For example, SNY TV analyst Nelson Figueroa was fired from covering the New York Mets in late May for coming to work in a state not fit to perform his on-air duties.

This week, Odell Beckham’s recent GQ article has become a segment in sports talk programming. Last week it was U.S. Women’s Soccer team captain Megan Rapinoe’s demand for pay parity. But when it comes to ESPN sports talk personality Dan Le Batard, who removed himself from the air on Monday for what he considered a violation of ESPN’s policy of not talking about politics, for criticizing the current president, there has been little mention of it by any of Le Batard’s broadcasting peers.

On Thursday, Le Batard found it necessary to discuss and denounce the back and forth, “Send her back” repartee between the president and those attending his rally last week in North Carolina that had been directed at Congresswoman Ilhan Omar, the U.S. representative for Minnesota, a Somali-born naturalized citizen.

Le Batard, who took off from his broadcasting duties on Monday, called the audience’s chants “un-American” and described the way the president antagonized the crowd, his conduct and actions as instigating racial division.

“I was not happy with it. I disagree with it,” the president was quoted as saying to reporters at the White House about his chanting audience, attempting to distance himself from the rallyers.

“I didn’t say that, they did,” noted the president, throwing the raucous crowd under the bus while reminding us of how they all “love our country,” commending them the way he commended the white supremacists of Charlottesville, Va., in 2017.

Le Batard’s decision to address the event in North Carolina is in complete defiance of ESPN’s no-politics policy instituted by their new president Jimmy Pitaro in March 2018, shortly after he began in his new position, and it’s not expected to change.

Le Batard describes the policy as “cowardly.”
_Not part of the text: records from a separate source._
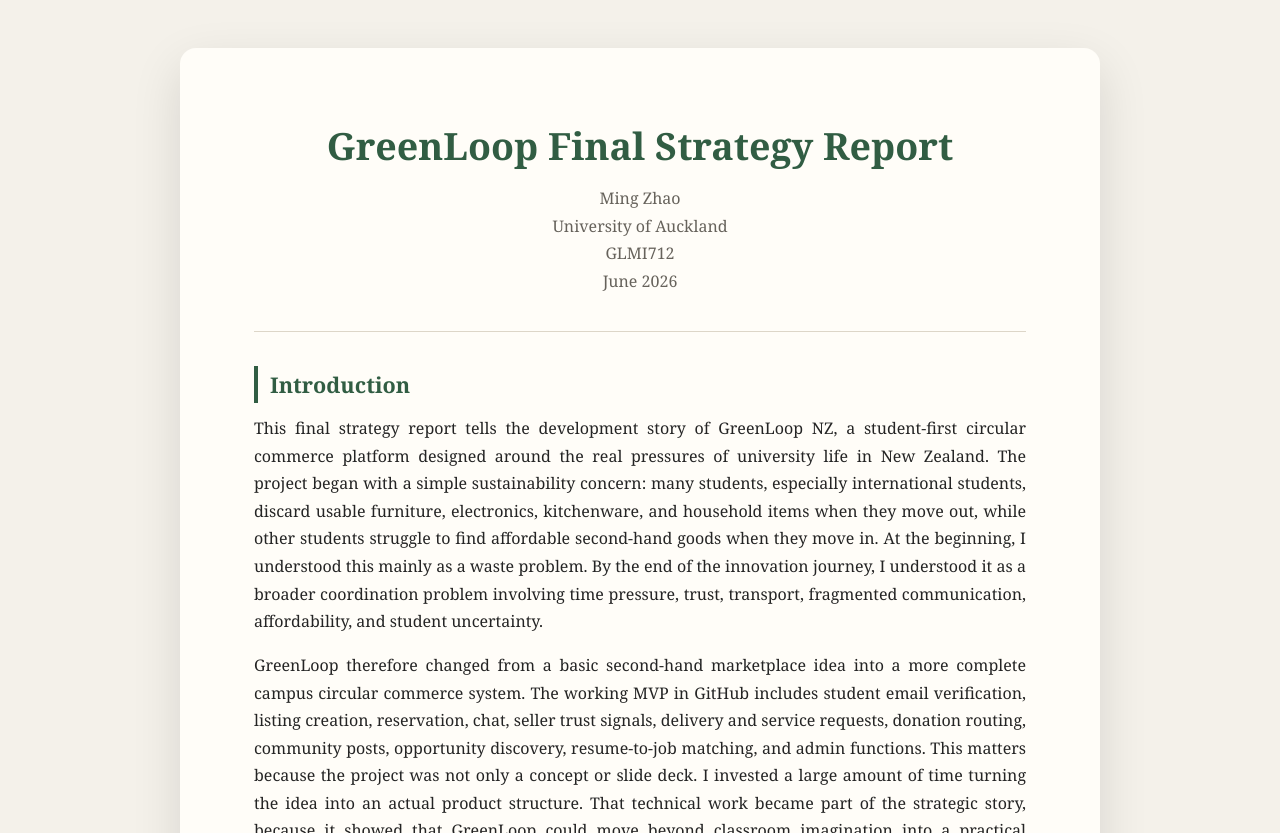
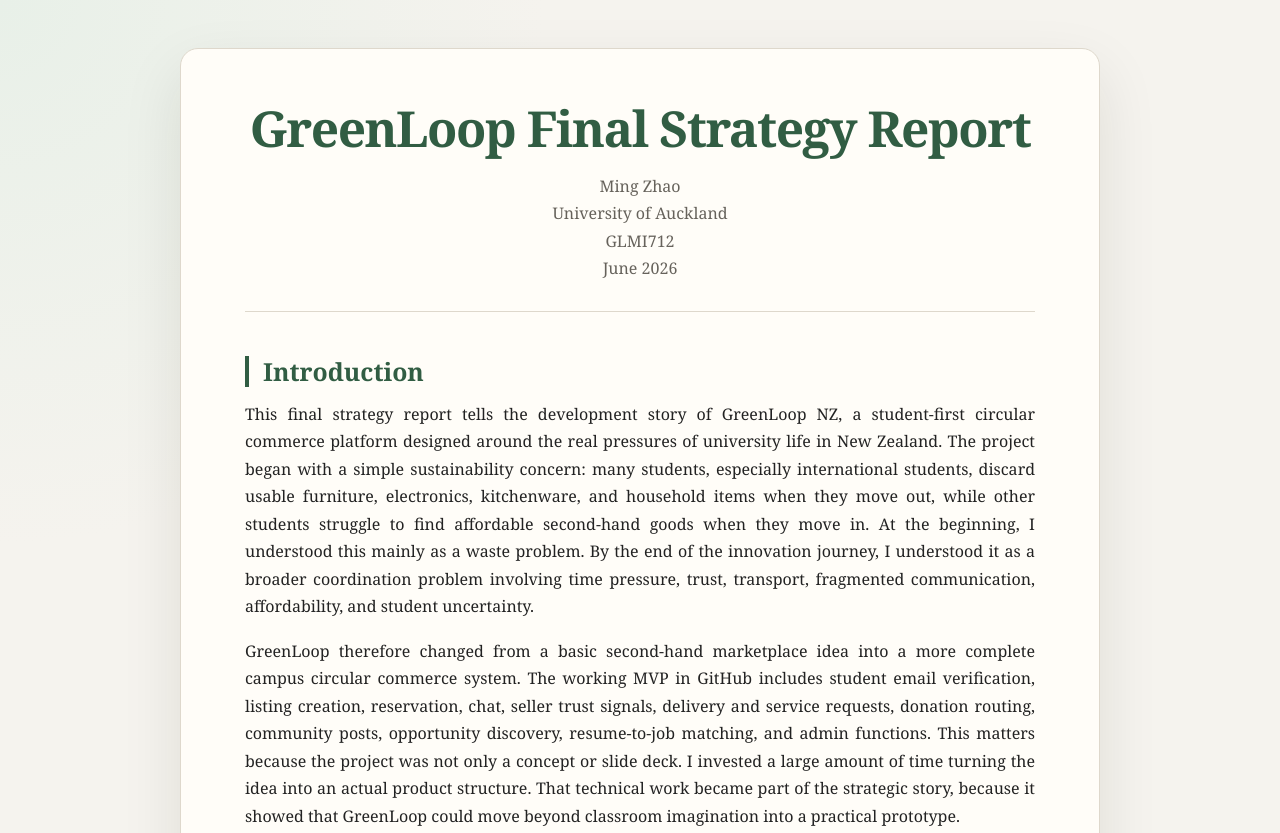
Before and after one commit to kndhjk/greenloop-nz, a website: page public/glmi712-reflection.html in a window 1280 px wide. Shown: the top 833 px of the page. Drawn offline with Linux system fonts and the light colour scheme.

Commit message:
Restyle final strategy report like reflection page

```diff
--- a/public/glmi712-reflection.html
+++ b/public/glmi712-reflection.html
@@ -6,15 +6,15 @@
 <meta name="robots" content="noindex,nofollow">
 <title>GLMI712 Final Strategy Report</title>
 <style>
-:root{--paper:#fffdf8;--bg:#f4f1ea;--ink:#242424;--muted:#66625b;--green:#315d43;--line:#ddd6c8}*{box-sizing:border-box}body{margin:0;background:var(--bg);color:var(--ink);font-family:Georgia,'Times New Roman',serif;line-height:1.72}.page{max-width:920px;margin:48px auto;padding:58px 74px;background:var(--paper);border-radius:16px;box-shadow:0 18px 50px rgba(0,0,0,.12)}.cover{text-align:center;border-bottom:1px solid var(--line);padding:18px 0 36px;margin-bottom:34px}.cover h1{margin:0 0 18px;color:var(--green);font-size:2.35rem;line-height:1.15}.meta{color:var(--muted);font-size:1rem}h2{color:var(--green);font-size:1.35rem;margin:34px 0 12px;border-left:4px solid var(--green);padding-left:12px}p{margin:0 0 1.05rem;text-align:justify}.refs p{padding-left:1.7rem;text-indent:-1.7rem;text-align:left;font-size:.96rem}.note{font-size:.9rem;color:var(--muted);text-align:center;margin-top:30px;border-top:1px solid var(--line);padding-top:16px}@media print{body{background:white}.page{box-shadow:none;margin:0;max-width:none;border-radius:0;padding:20mm}.cover{padding-top:8mm}.note{display:none}a{color:#222}}
+:root{color-scheme:light;--bg:#f5f3ee;--paper:#fffdf8;--ink:#222;--muted:#66625b;--accent:#315d43;--line:#ded8cc}*{box-sizing:border-box}body{margin:0;background:radial-gradient(circle at top left,#e8f0e8,transparent 34rem),var(--bg);color:var(--ink);font-family:Georgia,'Times New Roman',serif;line-height:1.72}.page{max-width:920px;margin:48px auto;padding:52px clamp(22px,5vw,72px);background:var(--paper);border:1px solid var(--line);box-shadow:0 24px 60px rgba(30,25,15,.10);border-radius:18px}header{text-align:center;margin-bottom:44px;padding-bottom:28px;border-bottom:1px solid var(--line)}h1{margin:0 0 16px;font-size:clamp(2rem,5vw,3.1rem);line-height:1.12;color:var(--accent);letter-spacing:-.03em}.meta{color:var(--muted);font-size:1rem}h2{margin:38px 0 14px;color:var(--accent);font-size:1.55rem;line-height:1.25;border-left:4px solid var(--accent);padding-left:14px}p{margin:0 0 1.05rem;text-align:justify}.refs p{padding-left:1.7rem;text-indent:-1.7rem;text-align:left;font-size:.96rem}.note{margin-top:34px;padding-top:18px;border-top:1px solid var(--line);font-size:.92rem;color:var(--muted);text-align:center}@media print{body{background:white}.page{box-shadow:none;border:none;margin:0;border-radius:0;padding:22mm}header{padding-top:4mm}.note{display:none}h1{font-size:28pt}h2{break-after:avoid}p{orphans:3;widows:3}}
 </style>
 </head>
 <body>
 <main class="page">
-<section class="cover">
+<header>
 <h1>GreenLoop Final Strategy Report</h1>
 <div class="meta">Ming Zhao<br>University of Auckland<br>GLMI712<br>June 2026</div>
-</section>
+</header>
 
 <section>
 <h2>Introduction</h2>
@@ -92,7 +92,7 @@
 <p>Osterwalder, A., &amp; Pigneur, Y. (2010). <em>Business model generation: A handbook for visionaries, game changers, and challengers</em>. Wiley.</p>
 <p>Terveen, N. M. (2025). Navigating complex problem spaces: How emotion and energy shape entrepreneurial agency in serendipitous encounters. <em>Journal of Business Venturing Insights, 24</em>, e00573. https://doi.org/10.1016/j.jbvi.2025.e00573</p>
 </section>
-<div class="note">GLMI712 Final Strategy Report — formatted HTML version for PDF export.</div>
+<div class="note">GLMI712 Final Strategy Report — formatted in the same visual style as the reflective journaling page.</div>
 </main>
 </body>
 </html>
```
Giving an example, Le Batard, who believes that this is about race, not politics, further states, “We only talk about it around here when Steve Kerr or [Gregg] Popovich says something. We don’t talk about what is happening unless there’s some sort of weak, cowardly sports angle that we can run it through, when sports has always been a place where this stuff changes.”